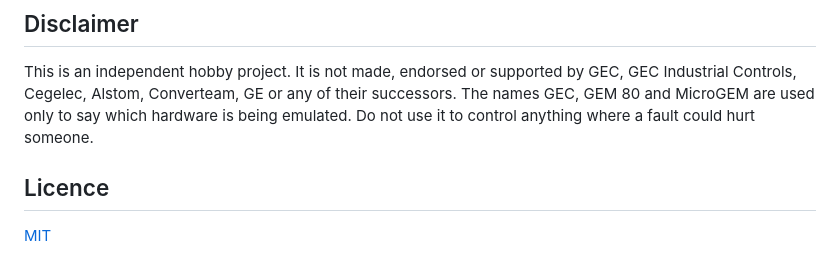
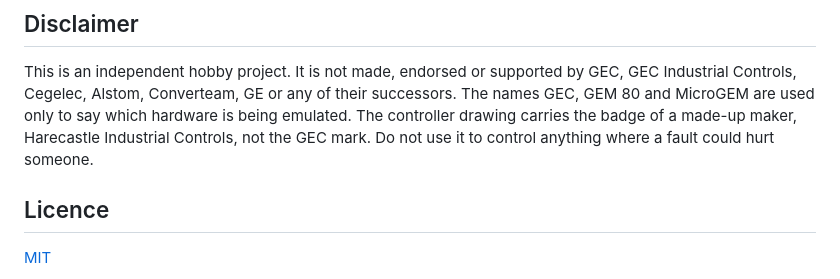
Before and after one commit to Vortitron/MicroGem, a Markdown page: README.md, the part around one of its changes. GitHub-like rendering.

```diff
--- a/README.md
+++ b/README.md
@@ -230,8 +230,9 @@ they match). [RELEASING.md](RELEASING.md) explains how to cut a release.
 This is an independent hobby project. It is not made, endorsed or supported by
 GEC, GEC Industrial Controls, Cegelec, Alstom, Converteam, GE or any of their
 successors. The names GEC, GEM 80 and MicroGEM are used only to say which
-hardware is being emulated. Do not use it to control anything where a fault
-could hurt someone.
+hardware is being emulated. The controller drawing carries the badge of a
+made-up maker, Harecastle Industrial Controls, not the GEC mark. Do not use it
+to control anything where a fault could hurt someone.
 
 ## Licence
 
```
Also changed, not shown: other parts of README.md (+1 -1 lines), docs/images/front-panel.png, 6 other files.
•••
--- WORK REQUIRED ---
Each line of the listing that includes the word "README" should be copied out.

--- RESPONSE TO THIS EXERCISE ---
Before and after one commit to Vortitron/MicroGem, a Markdown page: README.md, the part around one of its changes. GitHub-like rendering.
--- a/README.md
+++ b/README.md
Also changed, not shown: other parts of README.md (+1 -1 lines), docs/images/front-panel.png, 6 other files.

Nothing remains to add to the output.